BEIJING (Reuters) - China will boost gun training for police in its capital Beijing, a senior security official said, as it braces for what it calls an upsurge in militant violence around the country.
The vice minister of public security and head of Beijing's Public Security Bureau, Fu Zhenghua, urged officers to increase security in the city as he visited police stations and SWAT checkpoints along Beijing's main thoroughfare, Chang'an Avenue, on Saturday.
Police must be ready to "deal a deadly blow to enemies at the critical time", the official Xinhua news agency cited Fu as saying in a report on Sunday.
Chinese police do not always carry firearms, but top leaders have warned that security threats are mounting.
Police in Beijing have already stepped up armed patrols after five people were killed and 40 hurt when a car plowed into a crowd and burst into flames near Tiananmen Square last October. The dead included three people in the car identified by authorities as Islamists from the western region of Xinjiang.
Xinjiang is the home of Muslim Uighurs who speak a Turkic language.
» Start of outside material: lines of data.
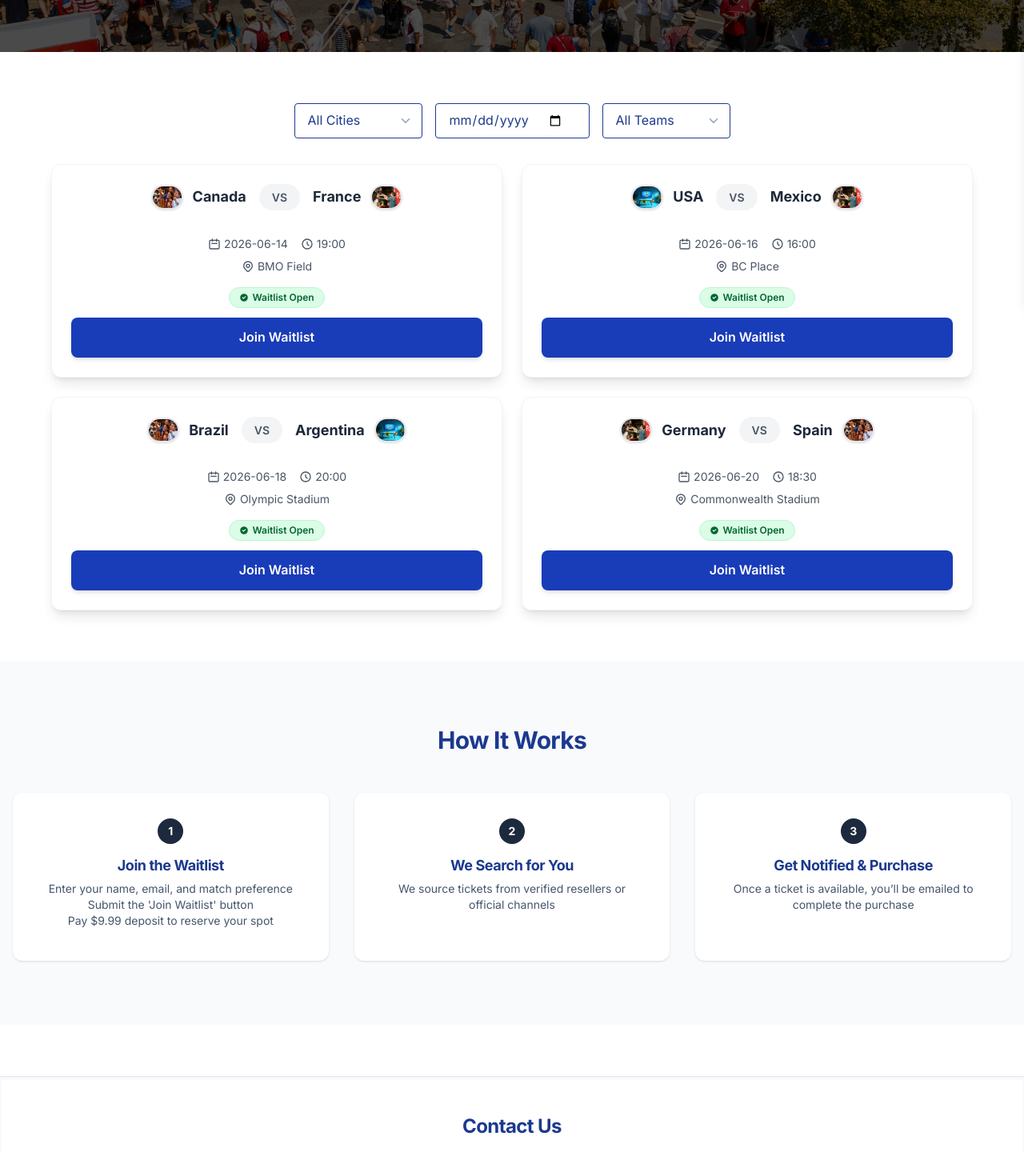
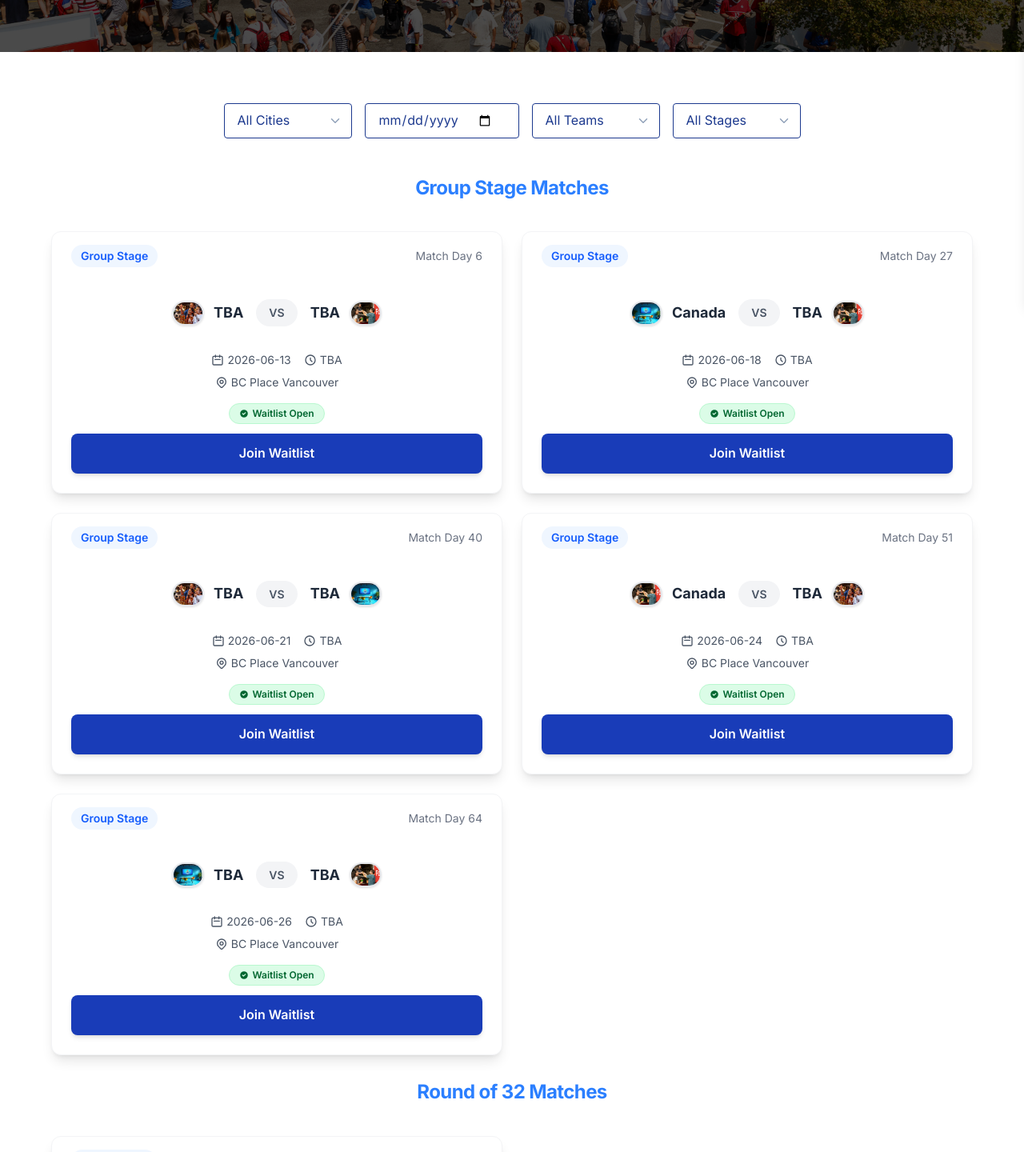
Before and after one commit to chryzcode/fwc26-project, a Next.js app: page /events in a window 1280 px wide. Shown: the part 420-1860 px from the top of the page at 80% size. Built offline with nearby package versions, Linux system fonts and the light colour scheme.

Commit message:
Update Home, About Us, Events, and MatchCard components to enhance content clarity and user experience. Changed titles, added new links, and improved match filtering by stage. Updated team names and adjusted styles for buttons and layout consistency.

```diff
--- a/src/app/events/page.tsx
+++ b/src/app/events/page.tsx
@@ -10,67 +10,119 @@ type Match = {
   teams: string[];
   venue: string;
   status: string;
+  stage: string;
+  matchDay: number;
   flag1: string;
   flag2: string;
 };
 
 const matches: Match[] = [
-  // Example data, replace with real data or fetch from API
+  // Group Stage Matches
   {
     id: 1,
-    city: 'Toronto',
-    date: '2026-06-14',
-    time: '19:00',
-    teams: ['Canada', 'France'],
-    venue: 'BMO Field',
+    city: 'Vancouver',
+    date: '2026-06-13',
+    time: 'TBA',
+    teams: ['TBA', 'TBA'],
+    venue: 'BC Place Vancouver',
     status: 'Waitlist Open',
+    stage: 'Group Stage',
+    matchDay: 6,
     flag1: '/blog-image/fans-into-client.avif', // Placeholder
     flag2: '/blog-image/10-ways-to-make.avif', // Placeholder
   },
   {
     id: 2,
     city: 'Vancouver',
-    date: '2026-06-16',
-    time: '16:00',
-    teams: ['USA', 'Mexico'],
-    venue: 'BC Place',
+    date: '2026-06-18',
+    time: 'TBA',
+    teams: ['Canada', 'TBA'],
+    venue: 'BC Place Vancouver',
     status: 'Waitlist Open',
+    stage: 'Group Stage',
+    matchDay: 27,
     flag1: '/blog-image/fifa-businness advantage.avif', // Placeholder
     flag2: '/blog-image/10-ways-to-make.avif', // Placeholder
   },
   {
     id: 3,
-    city: 'Montreal',
-    date: '2026-06-18',
-    time: '20:00',
-    teams: ['Brazil', 'Argentina'],
-    venue: 'Olympic Stadium',
+    city: 'Vancouver',
+    date: '2026-06-21',
+    time: 'TBA',
+    teams: ['TBA', 'TBA'],
+    venue: 'BC Place Vancouver',
     status: 'Waitlist Open',
+    stage: 'Group Stage',
+    matchDay: 40,
     flag1: '/blog-image/fans-into-client.avif', // Placeholder
     flag2: '/blog-image/fifa-businness advantage.avif', // Placeholder
   },
   {
     id: 4,
-    city: 'Edmonton',
-    date: '2026-06-20',
-    time: '18:30',
-    teams: ['Germany', 'Spain'],
-    venue: 'Commonwealth Stadium',
+    city: 'Vancouver',
+    date: '2026-06-24',
+    time: 'TBA',
+    teams: ['Canada', 'TBA'],
+    venue: 'BC Place Vancouver',
     status: 'Waitlist Open',
+    stage: 'Group Stage',
+    matchDay: 51,
     flag1: '/blog-image/10-ways-to-make.avif', // Placeholder
     flag2: '/blog-image/fans-into-client.avif', // Placeholder
+  },
+  {
+    id: 5,
+    city: 'Vancouver',
+    date: '2026-06-26',
+    time: 'TBA',
+    teams: ['TBA', 'TBA'],
+    venue: 'BC Place Vancouver',
+    status: 'Waitlist Open',
+    stage: 'Group Stage',
+    matchDay: 64,
+    flag1: '/blog-image/fifa-businness advantage.avif', // Placeholder
+    flag2: '/blog-image/10-ways-to-make.avif', // Placeholder
+  },
+  // Round of 32
+  {
+    id: 6,
+    city: 'Vancouver',
+    date: '2026-07-02',
+    time: 'TBA',
+    teams: ['TBA', 'TBA'],
+    venue: 'BC Place Vancouver',
+    status: 'Waitlist Open',
+    stage: 'Round of 32',
+    matchDay: 85,
+    flag1: '/blog-image/fans-into-client.avif', // Placeholder
+    flag2: '/blog-image/10-ways-to-make.avif', // Placeholder
+  },
+  // Round of 16
+  {
+    id: 7,
+    city: 'Vancouver',
+    date: '2026-07-07',
+    time: 'TBA',
+    teams: ['TBA', 'TBA'],
+    venue: 'BC Place Vancouver',
+    status: 'Waitlist Open',
+    stage: 'Round of 16',
+    matchDay: 96,
+    flag1: '/blog-image/fifa-businness advantage.avif', // Placeholder
+    flag2: '/blog-image/10-ways-to-make.avif', // Placeholder
   },
 ];
 
 export default function EventsPage() {
-  const [filter, setFilter] = useState({ city: '', date: '', team: '' });
+  const [filter, setFilter] = useState({ city: '', date: '', team: '', stage: '' });
   const [showModal, setShowModal] = useState(false);
   const [selectedMatch, setSelectedMatch] = useState<Match | null>(null);
 
   const filteredMatches = matches.filter((m) =>
     (!filter.city || m.city === filter.city) &&
     (!filter.date || m.date === filter.date) &&
-    (!filter.team || m.teams.includes(filter.team))
+    (!filter.team || m.teams.includes(filter.team)) &&
+    (!filter.stage || m.stage === filter.stage)
   );
 
   return (
@@ -92,10 +144,7 @@ export default function EventsPage() {
             <div className="relative">
               <select className="px-4 py-2 pr-8 min-w-[160px] rounded border appearance-none" value={filter.city} onChange={e => setFilter(f => ({...f, city: e.target.value}))}>
                 <option value="">All Cities</option>
-                <option value="Toronto">Toronto</option>
                 <option value="Vancouver">Vancouver</option>
-                <option value="Montreal">Montreal</option>
-                <option value="Edmonton">Edmonton</option>
               </select>
               <span className="pointer-events-none absolute right-3 top-1/2 -translate-y-1/2 text-slate-400">
                 <svg width="18" height="18" fill="none" viewBox="0 0 24 24"><path d="M6 9l6 6 6-6" stroke="currentColor" strokeWidth="2" strokeLinecap="round" strokeLinejoin="round"/></svg>
@@ -106,21 +155,31 @@ export default function EventsPage() {
               <select className="px-4 py-2 pr-8 min-w-[160px] rounded border appearance-none" value={filter.team} onChange={e => setFilter(f => ({...f, team: e.target.value}))}>
                 <option value="">All Teams</option>
                 <option value="Canada">Canada</option>
-                <option value="France">France</option>
-                <option value="USA">USA</option>
-                <option value="Mexico">Mexico</option>
-                <option value="Brazil">Brazil</option>
-                <option value="Argentina">Argentina</option>
-                <option value="Germany">Germany</option>
-                <option value="Spain">Spain</option>
+                <option value="TBA">TBA</option>
+              </select>
+              <span className="pointer-events-none absolute right-3 top-1/2 -translate-y-1/2 text-slate-400">
+                <svg width="18" height="18" fill="none" viewBox="0 0 24 24"><path d="M6 9l6 6 6-6" stroke="currentColor" strokeWidth="2" strokeLinecap="round" strokeLinejoin="round"/></svg>
+              </span>
+            </div>
+            <div className="relative">
+              <select className="px-4 py-2 pr-8 min-w-[160px] rounded border appearance-none" value={filter.stage} onChange={e => setFilter(f => ({...f, stage: e.target.value}))}>
+                <option value="">All Stages</option>
+                <option value="Group Stage">Group Stage</option>
+                <option value="Round of 32">Round of 32</option>
+                <option value="Round of 16">Round of 16</option>
               </select>
               <span className="pointer-events-none absolute right-3 top-1/2 -translate-y-1/2 text-slate-400">
                 <svg width="18" height="18" fill="none" viewBox="0 0 24 24"><path d="M6 9l6 6 6-6" stroke="currentColor" strokeWidth="2" strokeLinecap="round" strokeLinejoin="round"/></svg>
               </span>
             </div>
           </div>
-          <div className="grid grid-cols-1 md:grid-cols-2 lg:grid-cols-2 gap-6 max-w-6xl mx-auto">
-            {filteredMatches.map(match => (
+          <div className="max-w-6xl mx-auto my-12">
+            {/* Group Stage Matches */}
+            {filteredMatches.filter(match => match.stage === 'Group Stage').length > 0 && (
+              <div className="mb-8">
+                <h3 className="text-2xl font-bold text-blue-500 mb-10 text-center" >Group Stage Matches</h3>
+                <div className="grid grid-cols-1 md:grid-cols-2 lg:grid-cols-2 gap-6">
+                  {filteredMatches.filter(match => match.stage === 'Group Stage').map(match => (
                     <MatchCard
                       key={match.id}
                       match={match}
@@ -130,6 +189,47 @@ export default function EventsPage() {
                       }}
                     />
                   ))}
+                </div>
+              </div>
+            )}
+
+            {/* Round of 32 Matches */}
+            {filteredMatches.filter(match => match.stage === 'Round of 32').length > 0 && (
+              <div className="mb-8">
+                <h3 className="text-2xl font-bold text-blue-500 mb-10 text-center" >Round of 32 Matches</h3>
+                <div className="grid grid-cols-1 md:grid-cols-2 lg:grid-cols-2 gap-6">
+                  {filteredMatches.filter(match => match.stage === 'Round of 32').map(match => (
+                    <MatchCard
+                      key={match.id}
+                      match={match}
+                      onJoinWaitlist={(match) => {
+                        setShowModal(true);
+                        setSelectedMatch(match);
+                      }}
+                    />
+                  ))}
+                </div>
+              </div>
+            )}
+
+            {/* Round of 16 Matches */}
+            {filteredMatches.filter(match => match.stage === 'Round of 16').length > 0 && (
+              <div className="mb-8">
+                <h3 className="text-2xl font-bold text-blue-500 mb-10 text-center" >Round of 16 Matches</h3>
+                <div className="grid grid-cols-1 md:grid-cols-2 lg:grid-cols-2 gap-6">
+                  {filteredMatches.filter(match => match.stage === 'Round of 16').map(match => (
+                    <MatchCard
+                      key={match.id}
+                      match={match}
+                      onJoinWaitlist={(match) => {
+                        setShowModal(true);
+                        setSelectedMatch(match);
+                      }}
+                    />
+                  ))}
+                </div>
+              </div>
+            )}
           </div>
         </div>
       </section>
--- a/src/components/MatchCard.tsx
+++ b/src/components/MatchCard.tsx
@@ -8,6 +8,8 @@ type Match = {
   teams: string[];
   venue: string;
   status: string;
+  stage: string;
+  matchDay: number;
   flag1: string;
   flag2: string;
 };
@@ -20,6 +22,18 @@ interface MatchCardProps {
 export default function MatchCard({ match, onJoinWaitlist }: MatchCardProps) {
   return (
     <div className="bg-white rounded-xl shadow-lg hover:shadow-xl transition-all duration-300 border border-gray-100 overflow-hidden">
+      {/* Match Stage and Day */}
+      <div className="px-6 pt-4 pb-2">
+        <div className="flex items-center justify-between mb-2">
+          <span className="text-sm font-semibold text-blue-600 bg-blue-50 px-3 py-1 rounded-full">
+            {match.stage}
+          </span>
+          <span className="text-sm text-gray-500">
+            Match Day {match.matchDay}
+          </span>
+        </div>
+      </div>
+
       {/* Match Header - Teams */}
       <div className="p-6 pb-4">
         <div className="flex items-center justify-center gap-4 mb-4">
--- a/src/components/NavBar.tsx
+++ b/src/components/NavBar.tsx
@@ -35,7 +35,7 @@ export default function NavBar() {
       <div className="max-w-7xl mx-auto flex justify-between items-center px-4 py-3">
         {/* Brand */}
         <Link href="/" className="text-xl font-bold text-blue-900 tracking-wide">
-        FWC26
+        FWC Marketing Group
         </Link>
 
         {/* Desktop Nav */}
```
Also changed, not shown: src/app/about-us/page.tsx (+20 -10 lines), src/app/page.tsx (+5 -4 lines). Lines whose indentation alone changed are shown as unchanged.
China has blamed previous attacks on Islamists it says seek to establish an independent state there called East Turkestan.
Around 200 people have died in attacks blamed on Xinjiang militants in China in the last year or so, and the authorities have launched a campaign to stop the unrest, detaining hundreds and executing many others.
China will host an APEC summit on the outskirts of Beijing in November. This will draw heads of state and government from around the Asia Pacific region in one of the highest profile events to be held there since the 2008 Olympic Games.
(Reporting by Michael Martina; Editing by Stephen Powell)